▸ Material to process:
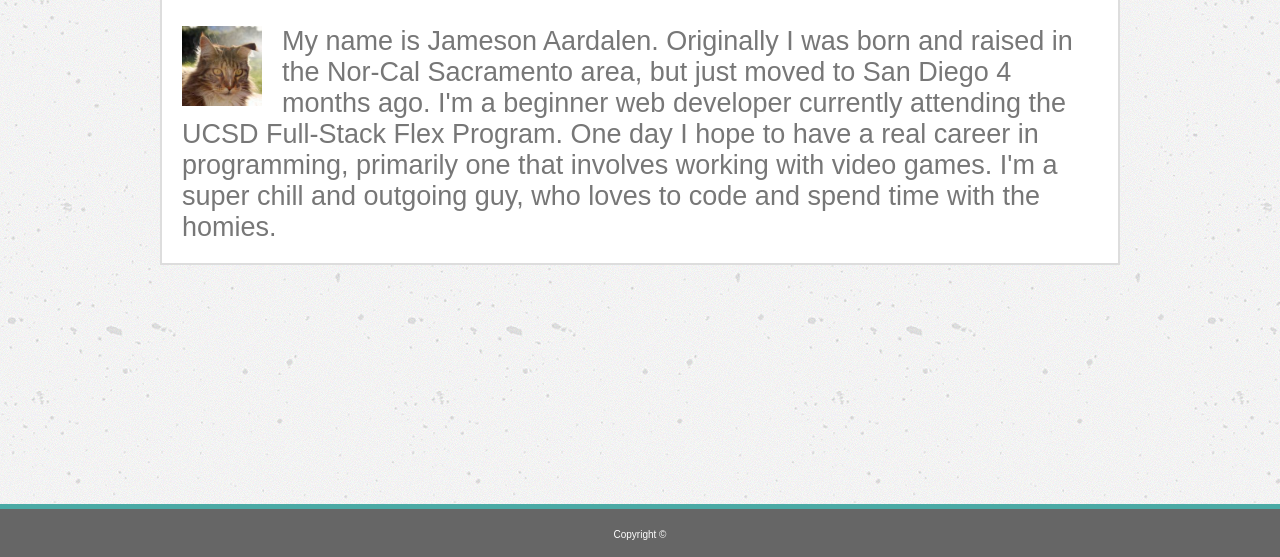
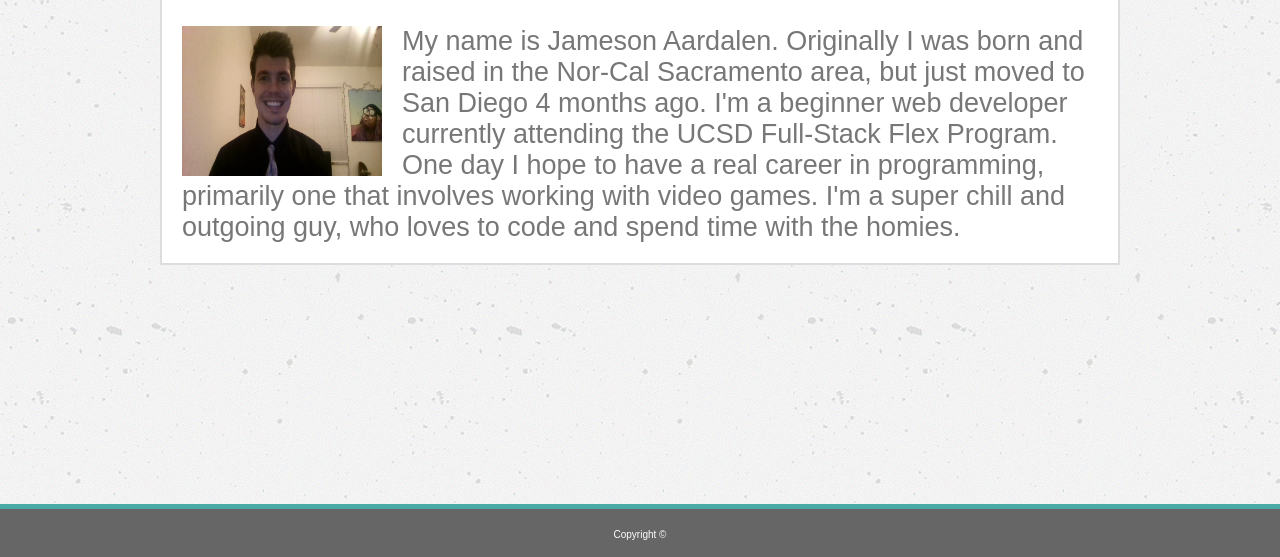
Before and after one commit to jamo1998/Basic-Portfolio, a plain HTML site: page index.html in a window 1280 px wide. Shown: the part 241-798 px from the top of the page. Drawn offline with Linux system fonts and the light colour scheme.

Commit message:
another one

```diff
--- a/assets/css/style.css
+++ b/assets/css/style.css
@@ -240,8 +240,8 @@ p.port {
     }
 
     img {
-        max-width: 80px;
-        max-height: 80px;
+        max-width: 200px;
+        max-height: 200px;
     }
 }
 
--- a/index.html
+++ b/index.html
@@ -31,7 +31,7 @@
             <div class="main-container main-content">
                 <h2 class="heading">About Me</h2>
 
-                <img src="assets/images/cats-.jpg" alt="vortex">
+                <img src="assets/images/profile-pic.png" alt="vortex">
 
 
                 <p class="about">   My name is Jameson Aardalen. Originally I was born and raised in the Nor-Cal Sacramento area,
```
Also changed, not shown: assets/images/profile-pic.png (added).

▸ Prompt: Repeat every line above precisely; pictures do not belong in the copy.

▸ Reply to the task:
Before and after one commit to jamo1998/Basic-Portfolio, a plain HTML site: page index.html in a window 1280 px wide. Shown: the part 241-798 px from the top of the page. Drawn offline with Linux system fonts and the light colour scheme.

Commit message:
another one

```diff
--- a/assets/css/style.css
+++ b/assets/css/style.css
@@ -240,8 +240,8 @@ p.port {
     }
 
     img {
-        max-width: 80px;
-        max-height: 80px;
+        max-width: 200px;
+        max-height: 200px;
     }
 }
 
--- a/index.html
+++ b/index.html
@@ -31,7 +31,7 @@
             <div class="main-container main-content">
                 <h2 class="heading">About Me</h2>
 
-                <img src="assets/images/cats-.jpg" alt="vortex">
+                <img src="assets/images/profile-pic.png" alt="vortex">
 
 
                 <p class="about">   My name is Jameson Aardalen. Originally I was born and raised in the Nor-Cal Sacramento area,
```
Also changed, not shown: assets/images/profile-pic.png (added).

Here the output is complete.